◆ **Exercise goal**
Locate every line in the records below that holds the word "اصلی" and return each one.

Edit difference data
########################################

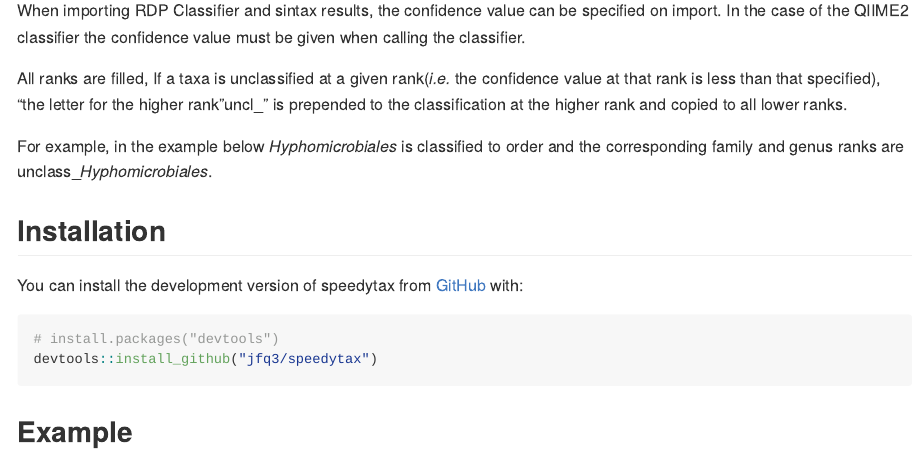
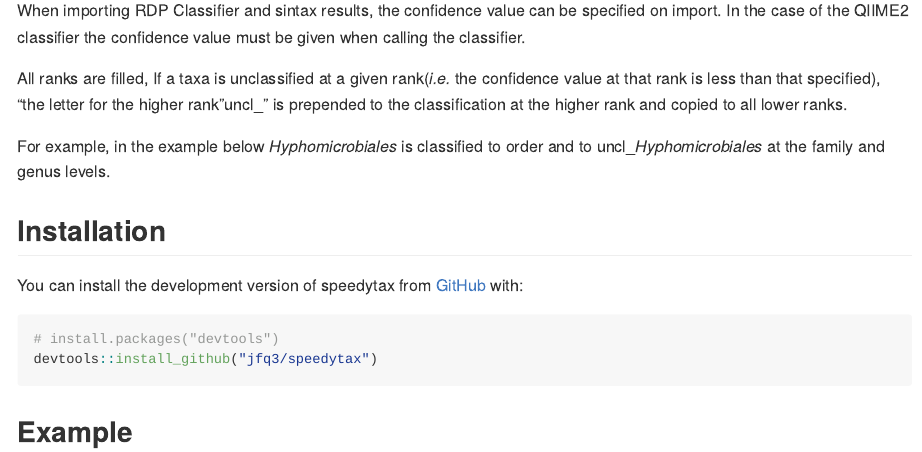
Before and after one commit to jfq3/speedytax, an R Markdown document (README.Rmd): the page in a window 1100 px wide, from 180 px down. The pictures show the output file README.md that the author committed with the source, drawn offline in the style of GitHub; badge pictures from the web are left out.

Commit message:
Rewording for clarity

```diff
--- a/README.Rmd
+++ b/README.Rmd
@@ -25,7 +25,7 @@ When importing RDP Classifier and sintax results, the confidence value can be sp
 
 All ranks are filled, If a taxa is unclassified at a given rank(*i.e.* the confidence value at that rank is less than that specified), "the letter for the higher rank "uncl_" is prepended to the classification at the higher rank and copied to all lower ranks.
 
-For example, in the example below *Hyphomicrobiales* is classified to order and the corresponding family and genus ranks are unclass_*Hyphomicrobiales*.
+For example, in the example below *Hyphomicrobiales* is classified to order and to uncl_*Hyphomicrobiales* at the family and genus levels.
 
 ## Installation
 
```
Also changed, not shown: R/import_sintax_tax_table.R (+1 -1 lines), README.md, 1 other file.
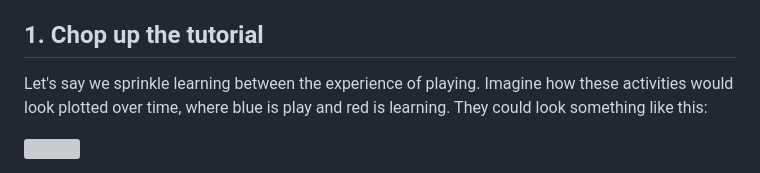
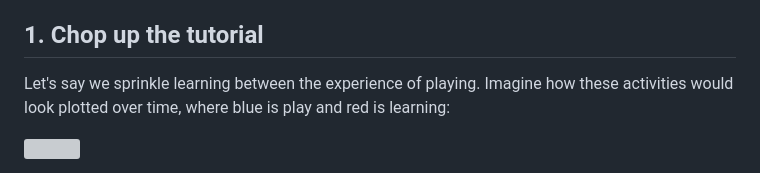
Before and after one commit to vladinator1000/blog, a Markdown page: content/blog/how-to-teach-complex-subjects.md, the part around the change. Rendered like a GitHub page; grey boxes are pictures that could not be loaded.

Commit message:
update article

```diff
--- a/content/blog/how-to-teach-complex-subjects.md
+++ b/content/blog/how-to-teach-complex-subjects.md
@@ -9,7 +9,7 @@ Remember playing when you were a kid? It's a wonderful experience, you're free t
 
 ## 1. Chop up the tutorial
 
-Let's say we sprinkle learning between the experience of playing. Imagine how these activities would look plotted over time, where blue is play and red is learning. They could look something like this:
+Let's say we sprinkle learning between the experience of playing. Imagine how these activities would look plotted over time, where blue is play and red is learning:
 
 ![](/images/how-to-teach-complex-subjects/split-tutorial.png)
 
```
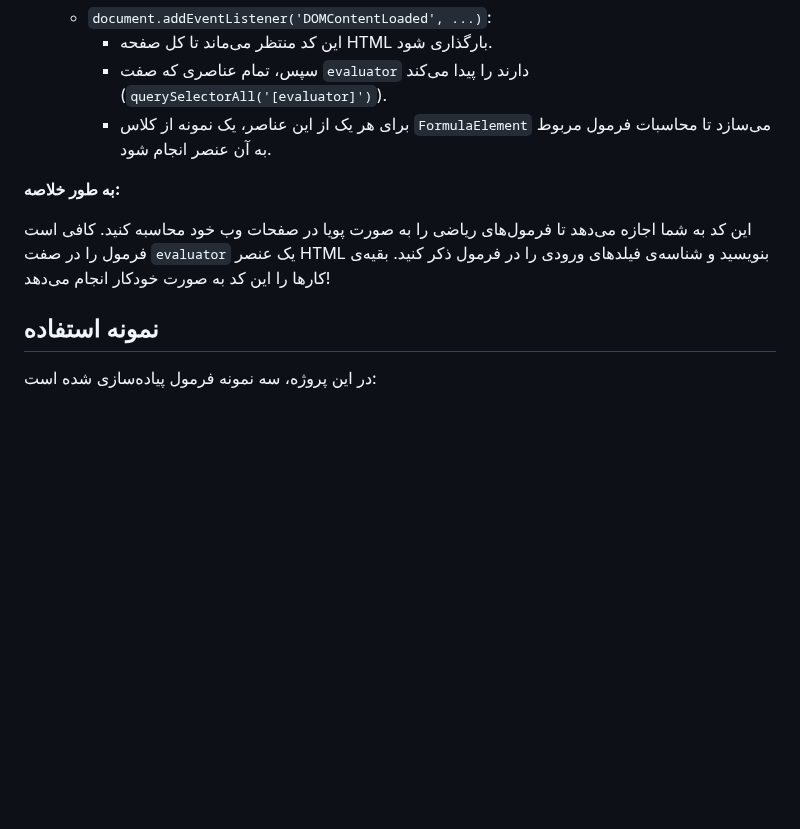
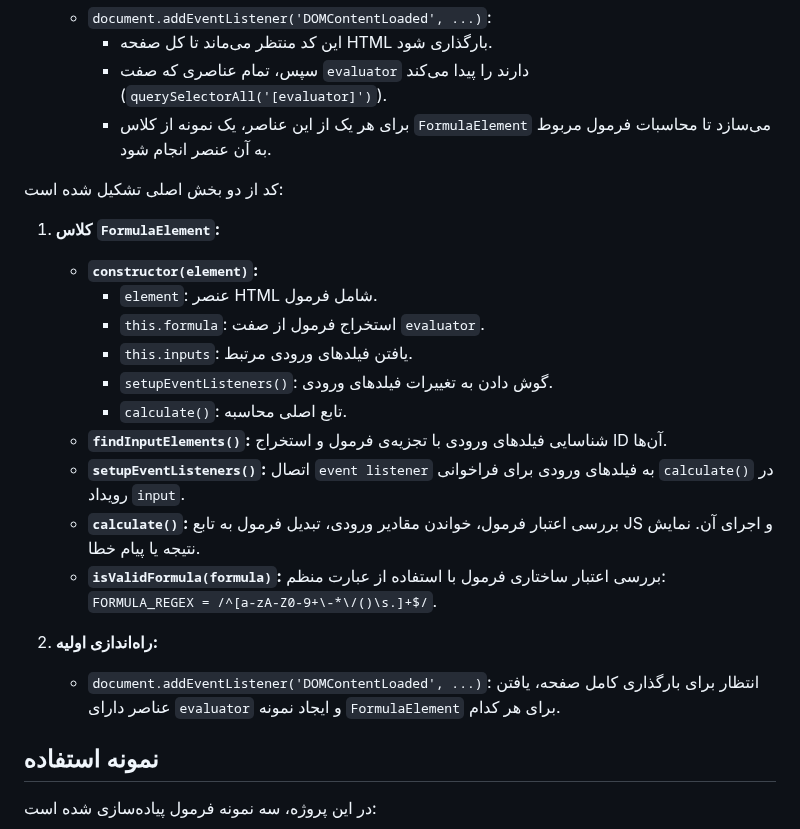
Before and after one commit to hashemian1382/HW1_WebProgramming2025, a Markdown page: README.md, the part around the change. Drawn GitHub-style; blank space fills up the shorter version.

```diff
--- a/README.md
+++ b/README.md
@@ -226,9 +226,28 @@ document.addEventListener('DOMContentLoaded', () => {
         *   سپس، تمام عناصری که صفت `evaluator` دارند را پیدا می‌کند (`querySelectorAll('[evaluator]')`).
         *   برای هر یک از این عناصر، یک نمونه از کلاس `FormulaElement` می‌سازد تا محاسبات فرمول مربوط به آن عنصر انجام شود.
 
-**به طور خلاصه:**
 
-این کد به شما اجازه می‌دهد تا فرمول‌های ریاضی را به صورت پویا در صفحات وب خود محاسبه کنید. کافی است فرمول را در صفت `evaluator` یک عنصر HTML بنویسید و شناسه‌ی فیلدهای ورودی را در فرمول ذکر کنید. بقیه‌ی کارها را این کد به صورت خودکار انجام می‌دهد!
+<div dir="rtl">
+
+
+کد از دو بخش اصلی تشکیل شده است:
+
+1.  **کلاس `FormulaElement`:**
+    *   **`constructor(element)`:**
+        *   `element`: عنصر HTML شامل فرمول.
+        *   `this.formula`: استخراج فرمول از صفت `evaluator`.
+        *   `this.inputs`: یافتن فیلدهای ورودی مرتبط.
+        *   `setupEventListeners()`:  گوش دادن به تغییرات فیلدهای ورودی.
+        *   `calculate()`: تابع اصلی محاسبه.
+    *   **`findInputElements()`:** شناسایی فیلدهای ورودی با تجزیه‌ی فرمول و استخراج ID آن‌ها.
+    *   **`setupEventListeners()`:** اتصال `event listener` به فیلدهای ورودی برای فراخوانی `calculate()` در رویداد `input`.
+    *   **`calculate()`:** بررسی اعتبار فرمول، خواندن مقادیر ورودی، تبدیل فرمول به تابع JS و اجرای آن. نمایش نتیجه یا پیام خطا.
+    *   **`isValidFormula(formula)`:** بررسی اعتبار ساختاری فرمول با استفاده از عبارت منظم: `FORMULA_REGEX = /^[a-zA-Z0-9+\-*\/()\s.]+$/`.
+
+2.  **راه‌اندازی اولیه:**
+    *   `document.addEventListener('DOMContentLoaded', ...)`:  انتظار برای بارگذاری کامل صفحه، یافتن عناصر دارای `evaluator` و ایجاد نمونه `FormulaElement` برای هر کدام.
+
+</div>
 
 
 ## نمونه استفاده
```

########################################

◆ **Response to this task**
+کد از دو بخش اصلی تشکیل شده است:
+        *   `calculate()`: تابع اصلی محاسبه.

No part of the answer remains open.